Note: For a later visit to Artisanal, click here.
Artisanal is chef Terrance Brennan’s ode to cheese. I understand he has his own factory in Manhattan, where many of the chesses are manufactured. The distinct odor of eau du fromage permeates the whole restaurant. One lucky table gets to sit in “The Cave,” where many of the cheeses are stored. We weren’t that lucky, but cheese is everywhere. There’s even a retail counter, where you can buy a hunk of your favorite cheese to take home.
My mother, who’s visiting from out of town, has traveled in France extensively, and even lived there for a year. She said Artisanal immediately transported her to a brasserie in Paris. The Adam Tihany-designed interior conjures up the original brilliantly. The tile floor and other exposed hard surfaces makes it a bit noisy, but we had no trouble hearing our own conversation.
Your server greets you with a bewildering array of menus. There’s the dinner menu, with wines on the reverse side; a separate premium wine menu; a cheese menu that lists themed servings, optionally paired with wines; and a cocktail menu. Later on, there’s a dessert menu and a new cheese menu with the cheeses listed individually.
The main dinner menu, however, is packed onto just one page. Starters run $7.50 to $21.50, mains $17.50 to $29.50. Fondue is either $24 (petite, serves 1-3) or $40 (grande, serves 4-6). A $30.04 prix fixe is available every night, though it’s worth noting that if you add a flight of cheese, a party of two is still going to have trouble getting out for under $100.
Things start well with a basket of fresh bread and a dish of butter so soft it spreads like whipping cream. I ordered an appetizer of Bleu Cheese and Walnut Crisp, served with asian pear, watercress, and warm bacon vinaigrette. It looked like a green salad, but the flavor of Brennan’s astonishing bleu cheese put all others to shame. I’m no cheese expert, but I’ve never experienced anything of this quality.
I then had a lamb porterhouse, a cut that neither of us had ever heard of. It was a bit smaller than the typical New York Strip steak, but for lamb it was an enormous piece of meat, very tender and cooked perfectly to the medium rare I had ordered. (The lady at the next table asked for medium, but she also got medium rare, and was dissatisfied; after she sent it back, it returned well done.) The lamb was served on a bed of stewed rice, tomatoes and olives that was a perfect compliment to the meal.

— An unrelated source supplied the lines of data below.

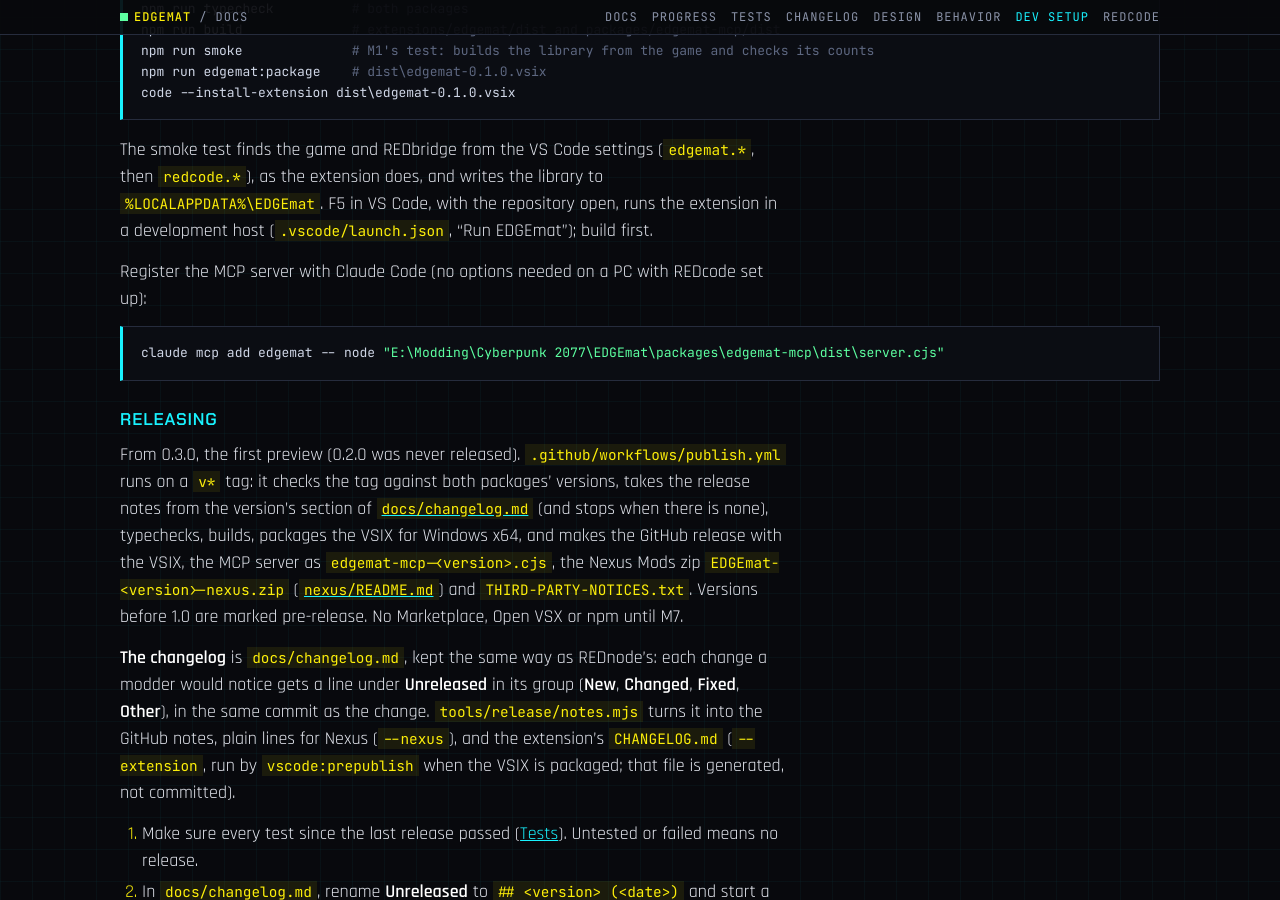
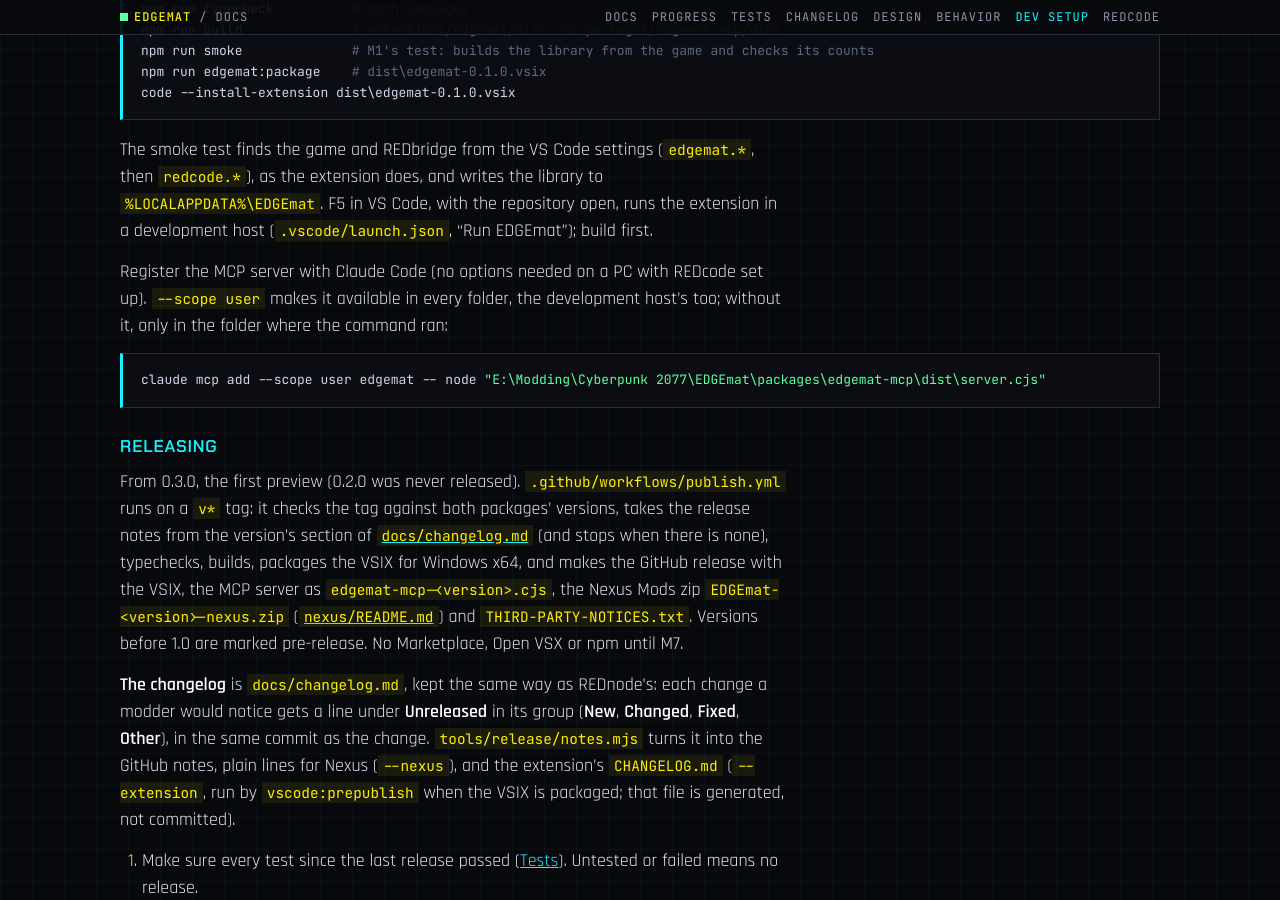
Before and after one commit to Edgemodders/EDGEmat, a Jekyll site: the page built from docs/dev-setup.md, in a window 1280 px wide and 900 px high, scrolled down 2447 px. Built offline with Jekyll 4.4.1, drawn with Linux system fonts in a browser that asks for light colours; our own code applies the rules of GitHub Pages for plain Markdown files.

Commit message:
Docs: register the MCP server with --scope user
Without it, claude mcp add registers the server only for the folder the
command ran in, so a session in another folder (such as F5's development
host) doesn't see EDGEmat.

Co-Authored-By: Claude Opus 5.5 <noreply@anthropic.com>

````diff
--- a/docs/dev-setup.md
+++ b/docs/dev-setup.md
@@ -73,10 +73,10 @@ code --install-extension dist\edgemat-0.1.0.vsix
 
 The smoke test finds the game and REDbridge from the VS Code settings (`edgemat.*`, then `redcode.*`), as the extension does, and writes the library to `%LOCALAPPDATA%\EDGEmat`. F5 in VS Code, with the repository open, runs the extension in a development host (`.vscode/launch.json`, "Run EDGEmat"); build first.
 
-Register the MCP server with Claude Code (no options needed on a PC with REDcode set up):
+Register the MCP server with Claude Code (no options needed on a PC with REDcode set up). `--scope user` makes it available in every folder, the development host's too; without it, only in the folder where the command ran:
 
 ```powershell
-claude mcp add edgemat -- node "E:\Modding\Cyberpunk 2077\EDGEmat\packages\edgemat-mcp\dist\server.cjs"
+claude mcp add --scope user edgemat -- node "E:\Modding\Cyberpunk 2077\EDGEmat\packages\edgemat-mcp\dist\server.cjs"
 ```
 
 ### Releasing
--- a/tools/release/nexus-zip.mjs
+++ b/tools/release/nexus-zip.mjs
@@ -52,7 +52,7 @@ fs.writeFileSync(
     "",
     `For AI assistants: edgemat-mcp-${version}.cjs is EDGEmat's MCP server (Node.js 20 or later).`,
     "Keep it somewhere stable, then for Claude Code run once:",
-    `  claude mcp add edgemat -- node "<that folder>\\edgemat-mcp-${version}.cjs"`,
+    `  claude mcp add --scope user edgemat -- node "<that folder>\\edgemat-mcp-${version}.cjs"`,
     "",
     "Manual: https://edgemodders.ai/wiki/edgemat/",
     "Docs: https://edgemodders.github.io/EDGEmat/",
--- a/tools/release/notes.mjs
+++ b/tools/release/notes.mjs
@@ -73,7 +73,7 @@ if (nexus) {
 
 **Install:** download \`edgemat-${version}.vsix\` below, then run \`code --install-extension edgemat-${version}.vsix\`, or in VS Code: Extensions view › **...** › **Install from VSIX...**. Windows only. Needs Cyberpunk 2077 and REDbridge 0.8.0 or later; with [REDcode](https://github.com/Edgemodders/REDcode) set up, EDGEmat needs no configuration.
 
-**For AI assistants:** \`edgemat-mcp-${version}.cjs\` is EDGEmat's MCP server, one file for Node.js 20 or later. For Claude Code: \`claude mcp add edgemat -- node "<folder>\\edgemat-mcp-${version}.cjs"\`.
+**For AI assistants:** \`edgemat-mcp-${version}.cjs\` is EDGEmat's MCP server, one file for Node.js 20 or later. For Claude Code: \`claude mcp add --scope user edgemat -- node "<folder>\\edgemat-mcp-${version}.cjs"\`.
 
 Docs: ${Docs} (changelog: ${Docs}changelog.html)`);
 }
````
Also changed, not shown: extensions/edgemat/README.md.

You can’t visit Artisanal without sampling the cheeses, so we ordered a plate of three. What do you call the guy who comes over and takes your cheese order? Is he the fromagier? Anyhow, he looked like he was about 16. We asked for two goat cheeses and an “exotic” bleu cheese. As at Picholine, you get back your own copy of the cheese menu, with your choices circled. One of those he gave us wasn’t even on the printed menu, and it was probably the best of all.
At the end of the meal, our waiter looked at my plate, and said, “You did good!” I’m glad to know he approved. We certainly did!
Artisanal (2 Park Avenue at 32nd Street, Murray Hill)